Fast forward a little over 6 months. Most of our possessions had been shipped, our visas sorted, 11 hour-long Japanese lessons in the bank, accommodation arranged, some (but not much) chopstick practise. And we were on our way!
It’d been tough saying goodbye to everyone – friends and family – but it’s not forever and it’ll certainly be a great holiday for anyone who’s able to visit! Our journey from Bristol to Tokyo was pretty long but generally pain-free. I found £20 at the airport. The flight was as smooth as you’ll ever get. We managed to watch 3 films that we’d planned to see at the cinema but hadn’t gotten round to. The only hiccup in the trip was having to sit on the plane for 30 minutes at Narita airport waiting for another plane to move out of our docking bay.

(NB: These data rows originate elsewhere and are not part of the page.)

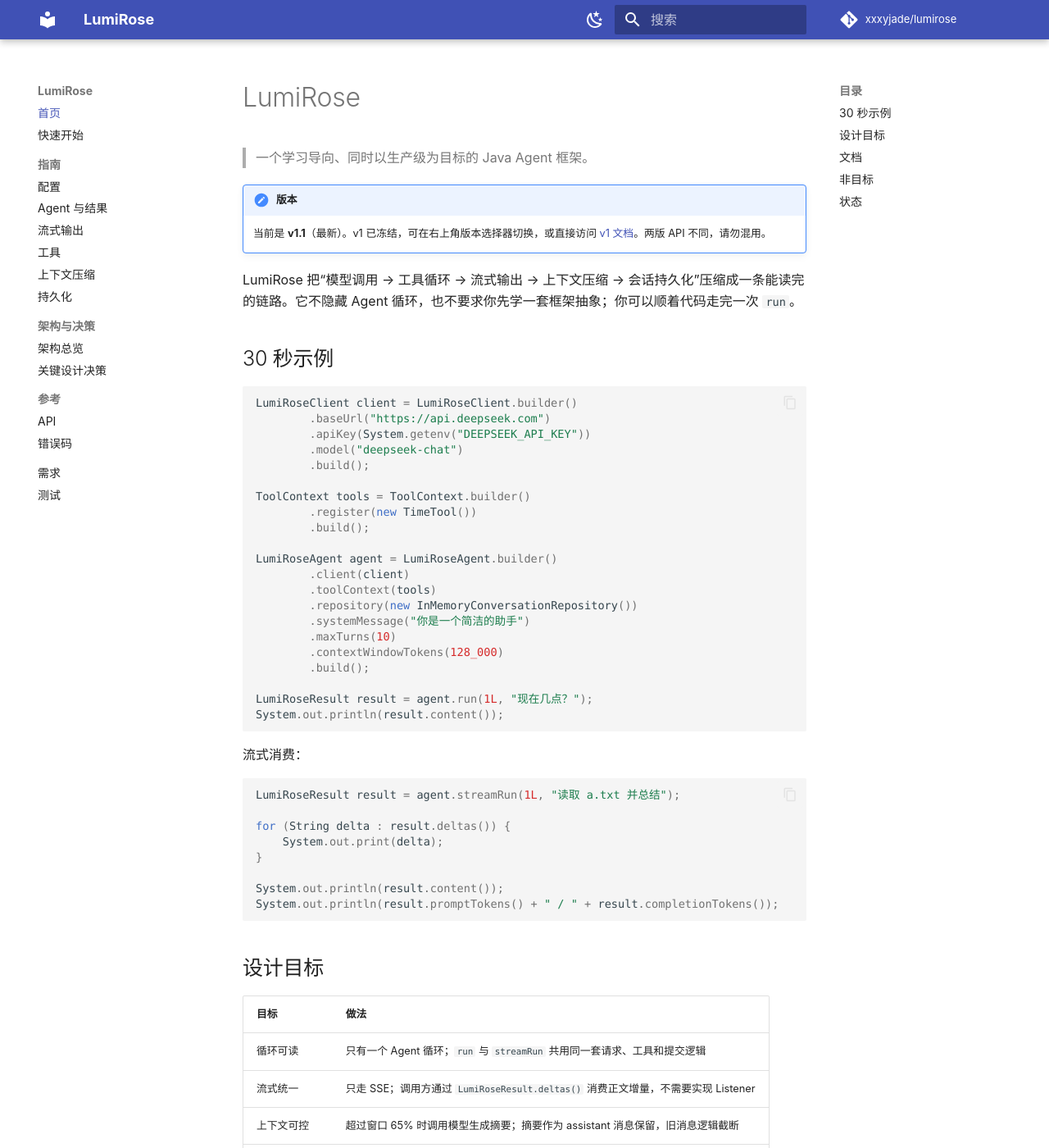
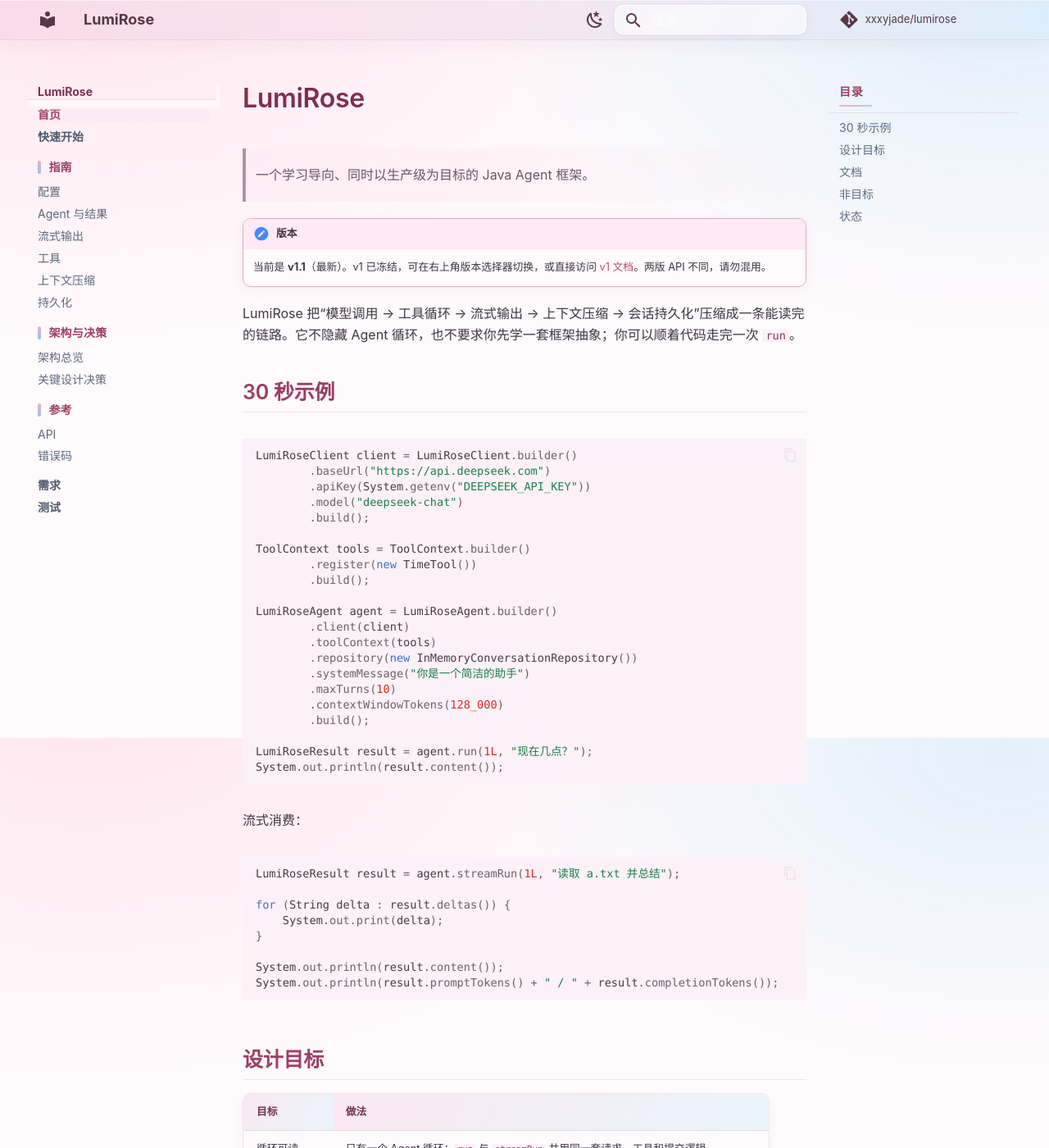
Before and after one commit to XXXYJade/lumirose, an MkDocs documentation site: the page built from docs/v1.1/index.md, in a window 1280 px wide and 1400 px high. Shown: the whole window at 82% size. Built offline with MkDocs 1.6.1 and Material for MkDocs 9.7.7, drawn with Linux system fonts in a browser that asks for light colours; comment, search, counter and statistics services are not loaded; the version menu is left out.

Commit message:
docs: apply sakura and powder-blue documentation theme

```diff
--- /dev/null
+++ b/docs/v1.1/stylesheets/extra.css
@@ -0,0 +1,510 @@
+/* ==========================================================================
+   LumiRose docs theme
+   Light palette: sakura pink + powder blue.
+   The navigation uses separate colors for section labels and child links so
+   hierarchy is visible without relying on weight alone.
+   ========================================================================== */
+
+:root {
+  --lr-rose-100: #fdeaf2;
+  --lr-rose-300: #efaec7;
+  --lr-rose-400: #df83a8;
+  --lr-rose-500: #c45f89;
+  --lr-blue-100: #eaf6fd;
+  --lr-blue-300: #a9d3ea;
+  --lr-blue-400: #8fc4e2;
+}
+
+/* --------------------------------------------------------------------------
+   Light scheme
+   -------------------------------------------------------------------------- */
+
+[data-md-color-scheme="default"] {
+  --md-primary-fg-color: #e7a6bf;
+  --md-primary-fg-color--light: #f4c9da;
+  --md-primary-fg-color--dark: #c97d9d;
+  --md-primary-bg-color: #573747;
+
+  --md-accent-fg-color: #3d87b2;
+  --md-accent-fg-color--transparent: rgb(61 135 178 / 12%);
+
+  --md-default-fg-color: #3f3540;
+  --md-default-fg-color--light: #6f5f6a;
+  --md-default-fg-color--lighter: #a995a1;
+  --md-default-fg-color--lightest: #f1e2e9;
+  --md-default-bg-color: #fffafc;
+
+  --md-typeset-a-color: #b04f74;
+  --md-typeset-color: #3f3540;
+
+  --md-code-bg-color: #fbf1f6;
+  --md-code-fg-color: #4a3a45;
+
+  --md-footer-bg-color: #f8eaf1;
+  --md-footer-fg-color: #5d4a56;
+  --md-footer-fg-color--light: #806c78;
+  --md-footer-fg-color--lighter: #a995a1;
+  --md-footer-bg-color--dark: #f2e0e9;
+
+  --lr-nav-section: #9c3f63;
+  --lr-nav-link: #5d687d;
+  --lr-nav-link-hover: #2a7399;
+  --lr-nav-link-hover-bg: #eef7fd;
+  --lr-nav-active: #a33f64;
+  --lr-nav-active-bg: #fdeaf2;
+
+  --lr-toc-title: #9c3f63;
+  --lr-toc-link: #606c80;
+  --lr-toc-active-bg: #fff4f8;
+
+  --lr-border: rgb(190 120 148 / 18%);
+  --lr-heading: #7f2f4e;
+  --lr-heading-2: #9c3f63;
+  --lr-heading-3: #2f6f91;
+
+  --lr-page-glow-1: rgb(255 214 230 / 55%);
+  --lr-page-glow-2: rgb(208 234 249 / 60%);
+}
+
+/* --------------------------------------------------------------------------
+   Dark scheme: keep the same rose/blue identity on a plum night background.
+   -------------------------------------------------------------------------- */
+
+[data-md-color-scheme="slate"] {
+  --md-primary-fg-color: #3a2732;
+  --md-primary-fg-color--light: #523746;
+  --md-primary-fg-color--dark: #2a1b23;
+  --md-primary-bg-color: #f4d9e5;
+
+  --md-accent-fg-color: #9fd0ec;
+  --md-accent-fg-color--transparent: rgb(159 208 236 / 12%);
+
+  --md-default-fg-color: #f2e4ec;
+  --md-default-fg-color--light: #cbb3c1;
+  --md-default-fg-color--lighter: #927a88;
+  --md-default-fg-color--lightest: #3a2a34;
+  --md-default-bg-color: #21181e;
+
+  --md-typeset-a-color: #f0a6c2;
+  --md-typeset-color: #f2e4ec;
+
+  --md-code-bg-color: #2b1f27;
+  --md-code-fg-color: #f4dce7;
+
+  --md-footer-bg-color: #1b1318;
+  --md-footer-fg-color: #d9c2cf;
+  --md-footer-fg-color--light: #b9a0ae;
+  --md-footer-fg-color--lighter: #8d7482;
+  --md-footer-bg-color--dark: #150f13;
+
+  --lr-nav-section: #f0a6c2;
+  --lr-nav-link: #c6b3bf;
+  --lr-nav-link-hover: #9fd0ec;
+  --lr-nav-link-hover-bg: rgb(159 208 236 / 10%);
+  --lr-nav-active: #f4b7ce;
+  --lr-nav-active-bg: rgb(240 166 194 / 12%);
+
+  --lr-toc-title: #f0a6c2;
+  --lr-toc-link: #bda9b5;
+  --lr-toc-active-bg: rgb(240 166 194 / 10%);
+
+  --lr-border: rgb(240 166 194 / 18%);
+  --lr-heading: #f4c2d5;
+  --lr-heading-2: #f0a6c2;
+  --lr-heading-3: #a8d6ee;
+
+  --lr-page-glow-1: rgb(122 61 84 / 20%);
+  --lr-page-glow-2: rgb(56 106 134 / 18%);
+}
+
+/* --------------------------------------------------------------------------
+   Page canvas
+   -------------------------------------------------------------------------- */
+
+body {
+  background-color: var(--md-default-bg-color);
+  background-image:
+    radial-gradient(60rem 36rem at 8% -4%, var(--lr-page-glow-1), transparent 62%),
+    radial-gradient(52rem 32rem at 96% 2%, var(--lr-page-glow-2), transparent 60%);
+  background-attachment: fixed;
+  background-repeat: no-repeat;
+}
+
+::selection {
+  color: #4a2b3a;
+  background: #f7c9dc;
+}
+
+/* --------------------------------------------------------------------------
+   Header and search
+   -------------------------------------------------------------------------- */
+
+.md-header {
+  color: #573747;
+  background: linear-gradient(115deg, #f9dce8 0%, #f6e6f1 46%, #dceefa 100%);
+  border-bottom: 1px solid rgb(190 120 148 / 14%);
+  box-shadow: 0 1px 0 rgb(255 255 255 / 55%) inset, 0 6px 24px rgb(126 73 96 / 6%);
+}
+
+.md-header__title,
+.md-header__topic,
+.md-header__button {
+  color: inherit;
+}
+
+.md-header .md-search__form {
+  background-color: rgb(255 255 255 / 62%);
+  border: 1px solid rgb(255 255 255 / 76%);
+  border-radius: 0.5rem;
+  box-shadow: 0 2px 8px rgb(126 73 96 / 7%);
+}
+
+.md-header .md-search__form:hover {
+  background-color: rgb(255 255 255 / 82%);
+}
+
+.md-header .md-search__input {
+  color: #4a3a45;
+}
+
+[data-md-color-scheme="slate"] .md-header {
+  color: #f4d9e5;
+  background: linear-gradient(115deg, #34222c 0%, #2b222d 50%, #1e2a32 100%);
+  border-bottom-color: rgb(240 166 194 / 14%);
+  box-shadow: 0 1px 0 rgb(255 255 255 / 5%) inset, 0 6px 24px rgb(0 0 0 / 24%);
+}
+
+[data-md-color-scheme="slate"] .md-header .md-search__form {
+  background-color: rgb(255 255 255 / 8%);
+  border-color: rgb(240 166 194 / 16%);
+}
+
+[data-md-color-scheme="slate"] .md-header .md-search__form:hover {
+  background-color: rgb(255 255 255 / 12%);
+}
+
+[data-md-color-scheme="slate"] .md-header .md-search__input {
+  color: #f2e4ec;
+}
+
+/* --------------------------------------------------------------------------
+   Left navigation
+   -------------------------------------------------------------------------- */
+
+.md-sidebar__scrollwrap {
+  scrollbar-color: var(--lr-rose-300) transparent;
+}
+
+.md-nav--primary .md-nav__title[for="__drawer"] {
+  color: #7f2f4e;
+  background: transparent;
+  border-bottom: 1px solid var(--lr-border);
+}
+
+.md-nav--primary .md-nav__title[for="__drawer"] .md-nav__button {
+  color: var(--lr-rose-500);
+}
+
+.md-nav__source {
+  color: #6f3a50;
+  background: linear-gradient(115deg, #fbe3ec 0%, #f3e8f5 50%, #e6f2fa 100%);
+  border-bottom: 1px solid var(--lr-border);
+}
+
+.md-nav__source .md-source {
+  color: inherit;
+}
+
+[data-md-color-scheme="slate"] .md-nav__source {
+  color: #f4d9e5;
+  background: linear-gradient(115deg, #34222c 0%, #2b222d 50%, #1e2a32 100%);
+}
+
+/* Direct top-level pages (for example "需求" and "测试") sit between the
+   section labels and the child links in the hierarchy. */
+.md-nav--primary > .md-nav__list > .md-nav__item:not(.md-nav__item--section) > .md-nav__link {
+  color: #4f5a6e;
+  font-weight: 600;
+}
+
+.md-nav--primary > .md-nav__list > .md-nav__item:not(.md-nav__item--section) > .md-nav__link--active {
+  color: var(--lr-nav-active);
+}
+
+.md-nav--primary .md-nav__item--section {
+  margin-top: 1.35em;
+}
+
+.md-nav--primary .md-nav__item--section > .md-nav__link {
+  margin-bottom: 0.15rem;
+}
+
+.md-nav--primary .md-nav__link {
+  color: var(--lr-nav-link);
+  border-radius: 0.45rem;
+  transition: color 150ms ease, background-color 150ms ease;
+}
+
+.md-nav--primary .md-nav__link[href]:hover,
+.md-nav--primary .md-nav__link[for]:hover {
+  color: var(--lr-nav-link-hover);
+  background-color: var(--lr-nav-link-hover-bg);
+}
+
+.md-nav--primary .md-nav__link--active,
+.md-nav--primary .md-nav__item--active:not(.md-nav__item--section) > .md-nav__link {
+  color: var(--lr-nav-active);
+  background-color: var(--lr-nav-active-bg);
+  font-weight: 600;
+}
+
+.md-nav--primary .md-nav__link--active:hover,
+.md-nav--primary .md-nav__item--active:not(.md-nav__item--section) > .md-nav__link:hover {
+  color: var(--lr-nav-active);
+  background-color: var(--lr-nav-active-bg);
+}
+
+/* Section labels are the top-level group names. Give them a rose tone and a
+   small rose-to-blue marker; child links stay muted slate blue. */
+.md-nav--primary .md-nav__item--section > .md-nav__link {
+  color: var(--lr-nav-section);
+  font-weight: 700;
+  letter-spacing: 0.015em;
+}
+
+.md-nav--primary .md-nav__item--section > .md-nav__link .md-ellipsis {
+  display: inline-flex;
+  gap: 0.45rem;
+  align-items: center;
+}
+
+.md-nav--primary .md-nav__item--section > .md-nav__link .md-ellipsis::before {
+  width: 0.22rem;
+  height: 0.82rem;
+  content: "";
+  background: linear-gradient(180deg, var(--lr-rose-300), var(--lr-blue-400));
+  border-radius: 99px;
+}
+
+.md-nav--primary .md-nav__item--section > .md-nav__link[for]:hover {
+  color: var(--lr-nav-section);
+  background-color: transparent;
+}
+
+[data-md-color-scheme="slate"] .md-nav--primary .md-nav__title[for="__drawer"] {
+  color: #f4c2d5;
+  background: transparent;
+}
+
+/* --------------------------------------------------------------------------
+   Right-hand table of contents
+   -------------------------------------------------------------------------- */
+
+.md-nav--secondary .md-nav__title {
+  padding-bottom: 0.35rem;
+  color: var(--lr-toc-title);
+  font-weight: 700;
+  letter-spacing: 0.06em;
+  background: transparent;
+  border-bottom: 1px solid var(--lr-border);
+  box-shadow: none;
+}
+
+.md-nav--secondary .md-nav__title::after {
+  display: block;
+  width: 2rem;
+  height: 2px;
+  margin-top: 0.35rem;
+  content: "";
+  background: linear-gradient(90deg, var(--lr-rose-300), var(--lr-blue-300));
+  border-radius: 99px;
+}
+
+.md-nav--secondary .md-nav__link {
+  color: var(--lr-toc-link);
+  border-radius: 0.35rem;
+  transition: color 150ms ease, background-color 150ms ease, box-shadow 150ms ease;
+}
+
+.md-nav--secondary .md-nav__link:hover {
+  color: var(--lr-nav-link-hover);
+  background-color: var(--lr-nav-link-hover-bg);
+  box-shadow: inset 2px 0 0 var(--lr-blue-300);
+}
+
+.md-nav--secondary .md-nav__link--active {
+  color: var(--lr-nav-active);
+  background-color: var(--lr-toc-active-bg);
+  box-shadow: inset 2px 0 0 var(--lr-rose-400);
+  font-weight: 600;
+}
+
+.md-nav--secondary .md-nav__link--active:hover {
+  color: var(--lr-nav-active);
+  background-color: var(--lr-toc-active-bg);
+  box-shadow: inset 2px 0 0 var(--lr-rose-400);
+}
+
+/* --------------------------------------------------------------------------
+   Typography
+   -------------------------------------------------------------------------- */
+
+.md-typeset h1 {
+  color: var(--lr-heading);
+  font-weight: 600;
+}
+
+.md-typeset h2 {
+  padding-bottom: 0.24em;
+  color: var(--lr-heading-2);
+  font-weight: 600;
+  border-bottom: 1px solid var(--lr-border);
+}
+
+.md-typeset h3 {
+  color: var(--lr-heading-3);
+  font-weight: 600;
+}
+
+.md-typeset a {
+  text-underline-offset: 0.15em;
+  text-decoration-color: rgb(176 79 116 / 30%);
+}
+
+.md-typeset a:hover {
+  color: var(--md-accent-fg-color);
+  text-decoration-color: currentcolor;
+}
+
+.md-typeset blockquote {
+  padding: 0.2rem 0.9rem;
+  color: #6b5562;
+  background: linear-gradient(90deg, rgb(253 234 242 / 65%), transparent);
+  border-left: 0.2rem solid var(--lr-rose-300);
+  border-radius: 0 0.4rem 0.4rem 0;
+}
+
+[data-md-color-scheme="slate"] .md-typeset blockquote {
+  color: #d6becb;
+  background: linear-gradient(90deg, rgb(240 166 194 / 8%), transparent);
+}
+
+/* --------------------------------------------------------------------------
+   Tables, code and admonitions
+   -------------------------------------------------------------------------- */
+
+.md-typeset table:not([class]) {
+  overflow: hidden;
+  border-color: var(--lr-border);
+  border-radius: 0.5rem;
+  box-shadow: 0 4px 14px rgb(126 73 96 / 4%);
+}
+
+.md-typeset table:not([class]) th {
+  color: #6f3550;
+  background: linear-gradient(115deg, #fbe8f1, #eaf5fc);
+}
+
+.md-typeset table:not([class]) tbody tr:nth-child(2n) {
+  background-color: rgb(255 247 251 / 65%);
+}
+
+[data-md-color-scheme="slate"] .md-typeset table:not([class]) th {
+  color: #f4c2d5;
+  background: linear-gradient(115deg, rgb(122 61 84 / 35%), rgb(56 106 134 / 30%));
+}
+
+[data-md-color-scheme="slate"] .md-typeset table:not([class]) tbody tr:nth-child(2n) {
+  background-color: rgb(240 166 194 / 4%);
+}
+
+.md-typeset .highlight {
+  overflow: hidden;
+  border-radius: 0.5rem;
+}
+
+.md-typeset code {
+  color: #8a3a5b;
+}
+
+.md-typeset pre > code {
+  color: var(--md-code-fg-color);
+}
+
+[data-md-color-scheme="slate"] .md-typeset code {
+  color: #f0b4cb;
+}
+
+.md-typeset .admonition,
+.md-typeset details {
+  overflow: hidden;
+  border-radius: 0.5rem;
+  box-shadow: 0 4px 14px rgb(126 73 96 / 5%);
+}
+
+.md-typeset .admonition.note,
+.md-typeset details.note {
+  border-color: #e7a8c2;
+}
+
+.md-typeset .admonition.note > .admonition-title,
+.md-typeset details.note > summary {
+  background-color: var(--lr-rose-100);
+}
+
+[data-md-color-scheme="slate"] .md-typeset .admonition.note,
+[data-md-color-scheme="slate"] .md-typeset details.note {
+  border-color: rgb(240 166 194 / 34%);
+}
+
+[data-md-color-scheme="slate"] .md-typeset .admonition.note > .admonition-title,
+[data-md-color-scheme="slate"] .md-typeset details.note > summary {
+  background-color: rgb(240 166 194 / 15%);
+}
+
+.md-typeset .admonition.tip,
+.md-typeset details.tip {
+  border-color: #a9d3ea;
+}
+
+.md-typeset .admonition.tip > .admonition-title,
+.md-typeset details.tip > summary {
+  background-color: var(--lr-blue-100);
+}
+
+[data-md-color-scheme="slate"] .md-typeset .admonition.tip,
+[data-md-color-scheme="slate"] .md-typeset details.tip {
+  border-color: rgb(159 208 236 / 34%);
+}
+
+[data-md-color-scheme="slate"] .md-typeset .admonition.tip > .admonition-title,
+[data-md-color-scheme="slate"] .md-typeset details.tip > summary {
+  background-color: rgb(159 208 236 / 14%);
+}
+
+/* --------------------------------------------------------------------------
+   Footer
+   -------------------------------------------------------------------------- */
+
+.md-footer {
+  color: var(--md-footer-fg-color);
+  background: linear-gradient(115deg, #f9e2ec 0%, #f4e9f2 50%, #e6f2fa 100%);
+  border-top: 1px solid var(--lr-border);
+}
+
+.md-footer-meta {
+  background-color: transparent;
+}
+
+.md-footer-meta.md-typeset a {
+  color: #7f4a60;
+}
+
+[data-md-color-scheme="slate"] .md-footer {
+  background: linear-gradient(115deg, #261a21 0%, #221a20 50%, #18232a 100%);
+}
+
+/* Keep the footer readable when Material renders its default dark meta bar. */
+[data-md-color-scheme="slate"] .md-footer-meta.md-typeset a {
+  color: #d9b7c7;
+}
--- a/mkdocs.yml
+++ b/mkdocs.yml
@@ -34,6 +34,9 @@ theme:
       toggle:
         icon: material/weather-sunny
         name: 切换到浅色
+
+extra_css:
+  - stylesheets/extra.css
 
 plugins:
   - search
```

However, having had the last few weeks at work sitting around trying to be busy when actually I had nothing to do, I was well prepared for such tedium.
Getting through customs was easy. They didn’t check any of our bags and it made me wish I’d brought my crack pipe along! We’d bumped into a few other newbie teachers in the arrivals section whilst waiting for our baggage to finally arrive. After getting our alien cards we made our way to the school bus. Everyone we met was very friendly and outgoing. For most people new to the British School Tokyo, Japan is a new experience. A couple have been here before, which is great as they’ve been able to direct me to the seediest places straight away! And they’ve told us about lots of cool bars and random must-see places too. No doubt we’ll discover just how bizarre this city is in no time.
The journey from Narita into central Tokyo took about 90 minutes. Coming into the city was stunning. The Manhatton-esque skyline is a sight to behold. The newly built Skytree tower – the second biggest structure on Earth – is visible from miles away. I literally cannot wait to go up there! We drove straight into Shibuya, past the crossing (Google it – it’s incredible!). The school is just around the corner and we headed there for a brief welcome before heading to our apartments. By now, we’d been awake for around 25 hours and I was feeling grouchy beyond belief. Plus it’s so damn hot and humid I’m constantly sweating like Cliff Richard’s defence lawyer! Thankfully though, the welcome was short and we were taken to our new flat just a short journey up the road.
Our flat appears to be in a really affluent area. Lots of really smart-looking houses, each one different to the next. They’re small but very tidy-looking. Our flat is huge! I wish we’d shipped out more of our stuff from back home – we would’ve had we known! For now though we’ll have to make do with the luggage we brought on the plane. Our shipping is in the country but it’ll need to be approved through customs before it’s delivered to the flat.
To finish the long day, we met up with all the other teachers and went for a traditional Japanese meal. As you can imagine, I was full of dread when I saw the set menu food coming out! Bowls of sushi, bowls of fish and salad, bowls of barely cooked meats. Despite knowing my guts wouldn’t be thankful, I found some pretty tasty gems hidden in the meal. By the end of the night I was full, which was good as it meant we didn’t have to find a Dominos on the way home! I think we made a couple of friends too. All in all, a VERY long day, but a great start to the trip.